╭─ EXTRACTED MATERIAL

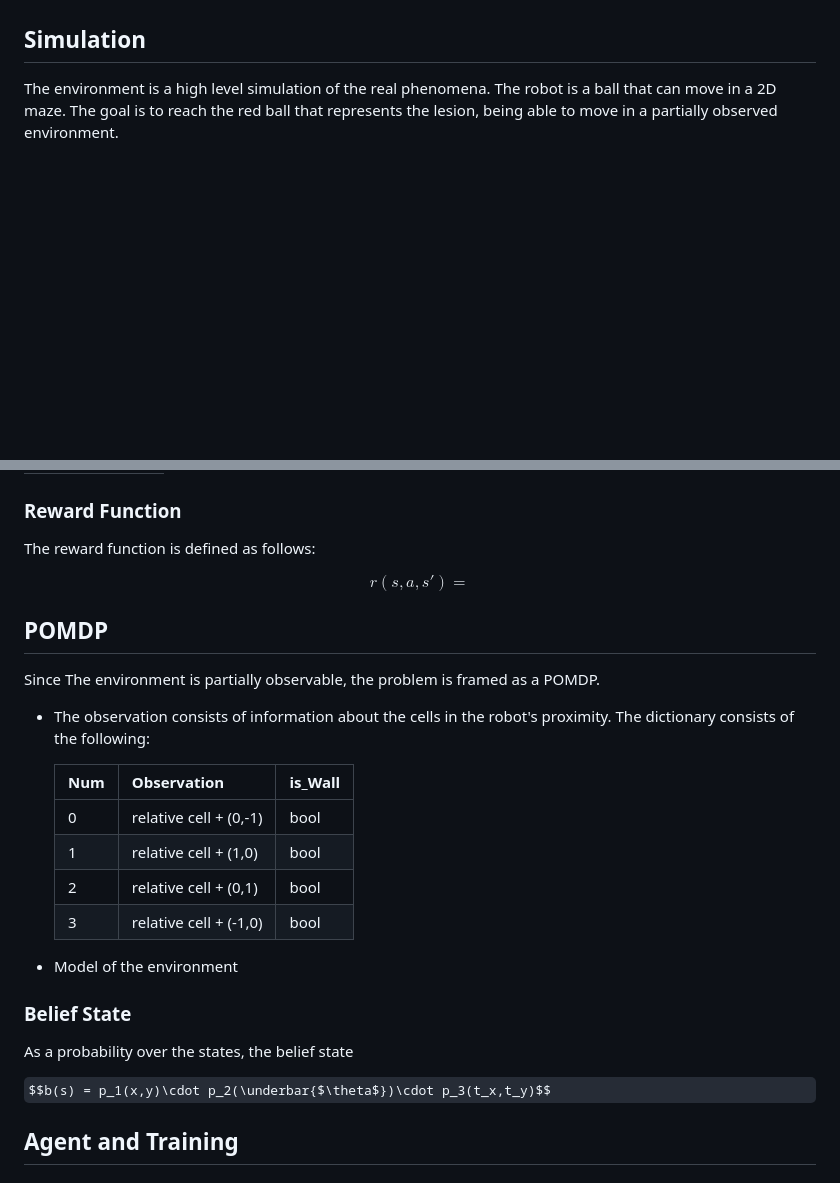
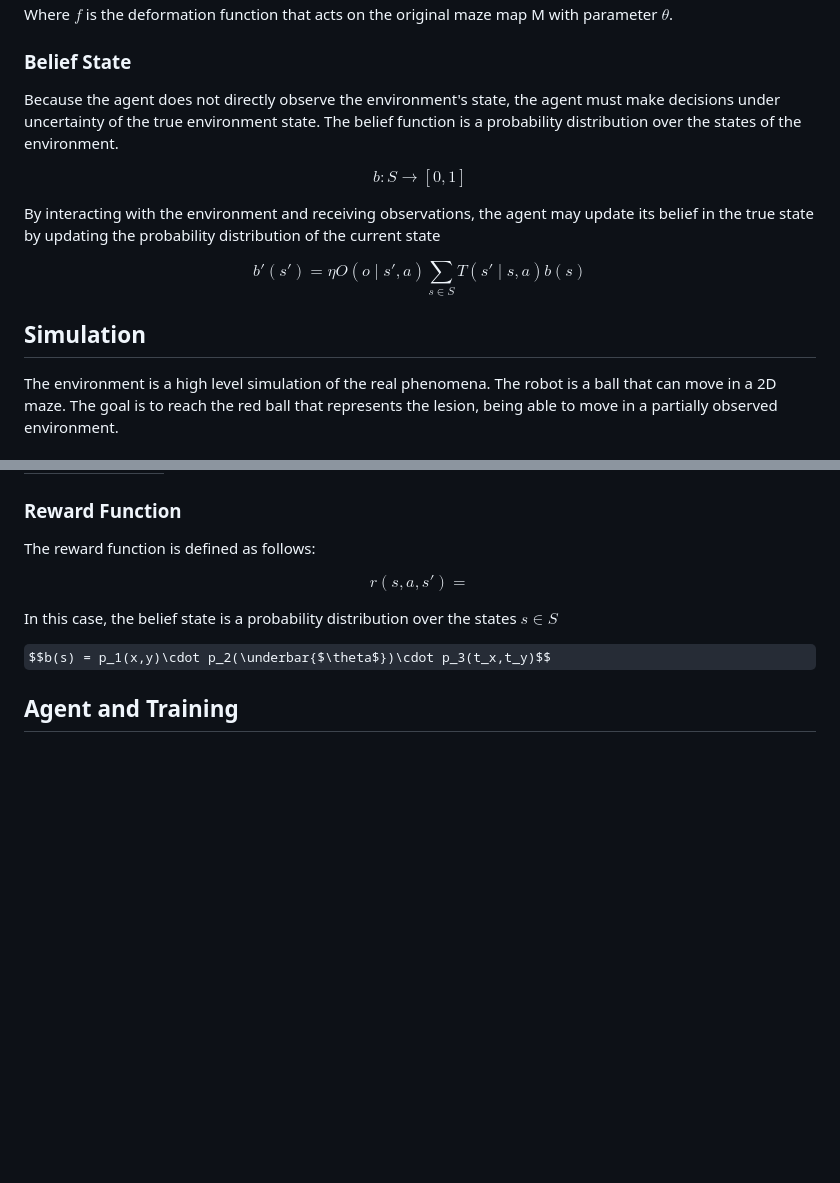
Before and after one commit to flaccagora/RoboSurgery, a Markdown page: README.md, 2 parts joined by grey strips. Rendered like a GitHub page; some formulas as TeX source; blank space fills up the shorter version.

```diff
--- a/README.md
+++ b/README.md
@@ -22,4 +86,18 @@ The following is an abstract simulation of the robot in action.
+Where $f$ is the deformation function that acts on the original maze map M with parameter $\theta$.
+
+### Belief State
+
+Because the agent does not directly observe the environment's state, the agent must make decisions under uncertainty of the true environment state. The belief function is a probability distribution over the states of the environment.
+
+$$b : S \rightarrow [0,1]$$
+
+By interacting with the environment and receiving observations, the agent may update its belief in the true state by updating the probability distribution of the current state
+
+$$ b'(s')=\eta O(o\mid s',a)\sum _{s\in S}T(s'\mid s,a)b(s)$$
+
+
 ## Simulation
+
 The environment is a high level simulation of the real phenomena. The robot is a ball that can move in a 2D maze. The goal is to reach the red ball that represents the lesion, being able to move in a partially observed environment.
 
 ### State structure
@@ -68,25 +146,13 @@ The reward function is defined as follows:
 
 $$r(s, a, s') = $$
 
-## POMDP
-
-Since The environment is partially observable, the problem is framed as a POMDP.
-
-* The observation consists of information about the cells in the robot's proximity. The dictionary consists of the following:
-
-    | Num | Observation                     | is_Wall     |
-    | --- | --------------------------------|-------------|
-    | 0   | relative cell + (0,-1)          | bool        |
-    | 1   | relative cell + (1,0)           | bool        |
-    | 2   | relative cell + (0,1)           | bool        |
-    | 3   | relative cell + (-1,0)          | bool        |
-
-* Model of the environment
-### Belief State
-As a probability over the states, the belief state
 
 
+In this case, the belief state is a probability distribution over the states $s \in S$
+
 $$b(s) = p_1(x,y)\cdot p_2(\underbar{$\theta$})\cdot p_3(t_x,t_y)$$
+
+
 
 
 ## Agent and Training
```
Also changed, not shown: other parts of README.md (+66 -2 lines).
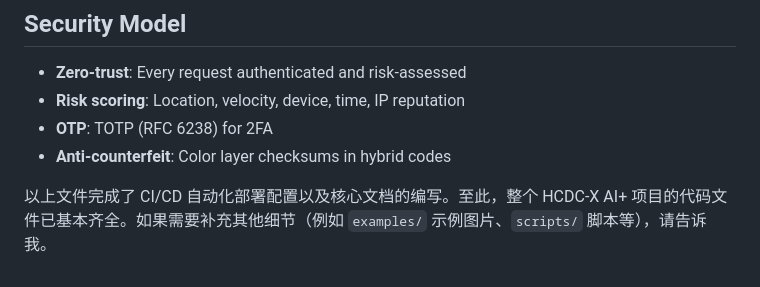
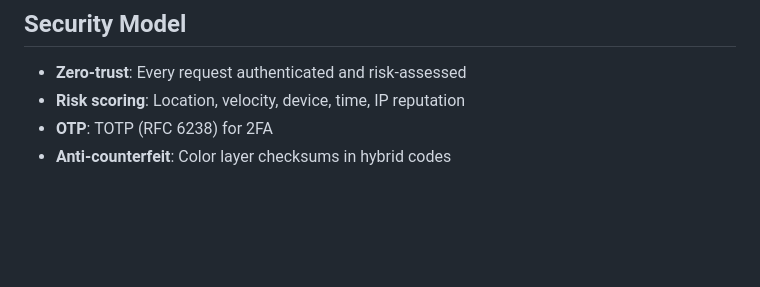
Before and after one commit to hcdc-x/hcdcx-ai-plus, a Markdown page: docs/ARCHITECTURE.md, the part around the change. Drawn GitHub-style; blank space fills up the shorter version.

```diff
--- a/docs/ARCHITECTURE.md
+++ b/docs/ARCHITECTURE.md
@@ -98,5 +98,3 @@ HCDC-X AI+ is a full-stack platform designed for generating, scanning, and analy
 - **Risk scoring**: Location, velocity, device, time, IP reputation
 - **OTP**: TOTP (RFC 6238) for 2FA
 - **Anti-counterfeit**: Color layer checksums in hybrid codes
-
-以上文件完成了 CI/CD 自动化部署配置以及核心文档的编写。至此，整个 HCDC-X AI+ 项目的代码文件已基本齐全。如果需要补充其他细节（例如 `examples/` 示例图片、`scripts/` 脚本等），请告诉我。
```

╰─

EXERCISE DETAILS ::
Exactly as written, restate all of the data, leaving out the images.

RESULT FOR THIS EXERCISE ::
Before and after one commit to flaccagora/RoboSurgery, a Markdown page: README.md, 2 parts joined by grey strips. Rendered like a GitHub page; some formulas as TeX source; blank space fills up the shorter version.

```diff
--- a/README.md
+++ b/README.md
@@ -22,4 +86,18 @@ The following is an abstract simulation of the robot in action.
+Where $f$ is the deformation function that acts on the original maze map M with parameter $\theta$.
+
+### Belief State
+
+Because the agent does not directly observe the environment's state, the agent must make decisions under uncertainty of the true environment state. The belief function is a probability distribution over the states of the environment.
+
+$$b : S \rightarrow [0,1]$$
+
+By interacting with the environment and receiving observations, the agent may update its belief in the true state by updating the probability distribution of the current state
+
+$$ b'(s')=\eta O(o\mid s',a)\sum _{s\in S}T(s'\mid s,a)b(s)$$
+
+
 ## Simulation
+
 The environment is a high level simulation of the real phenomena. The robot is a ball that can move in a 2D maze. The goal is to reach the red ball that represents the lesion, being able to move in a partially observed environment.
 
 ### State structure
@@ -68,25 +146,13 @@ The reward function is defined as follows:
 
 $$r(s, a, s') = $$
 
-## POMDP
-
-Since The environment is partially observable, the problem is framed as a POMDP.
-
-* The observation consists of information about the cells in the robot's proximity. The dictionary consists of the following:
-
-    | Num | Observation                     | is_Wall     |
-    | --- | --------------------------------|-------------|
-    | 0   | relative cell + (0,-1)          | bool        |
-    | 1   | relative cell + (1,0)           | bool        |
-    | 2   | relative cell + (0,1)           | bool        |
-    | 3   | relative cell + (-1,0)          | bool        |
-
-* Model of the environment
-### Belief State
-As a probability over the states, the belief state
 
 
+In this case, the belief state is a probability distribution over the states $s \in S$
+
 $$b(s) = p_1(x,y)\cdot p_2(\underbar{$\theta$})\cdot p_3(t_x,t_y)$$
+
+
 
 
 ## Agent and Training
```
Also changed, not shown: other parts of README.md (+66 -2 lines).
Before and after one commit to hcdc-x/hcdcx-ai-plus, a Markdown page: docs/ARCHITECTURE.md, the part around the change. Drawn GitHub-style; blank space fills up the shorter version.

```diff
--- a/docs/ARCHITECTURE.md
+++ b/docs/ARCHITECTURE.md
@@ -98,5 +98,3 @@ HCDC-X AI+ is a full-stack platform designed for generating, scanning, and analy
 - **Risk scoring**: Location, velocity, device, time, IP reputation
 - **OTP**: TOTP (RFC 6238) for 2FA
 - **Anti-counterfeit**: Color layer checksums in hybrid codes
-
-以上文件完成了 CI/CD 自动化部署配置以及核心文档的编写。至此，整个 HCDC-X AI+ 项目的代码文件已基本齐全。如果需要补充其他细节（例如 `examples/` 示例图片、`scripts/` 脚本等），请告诉我。
```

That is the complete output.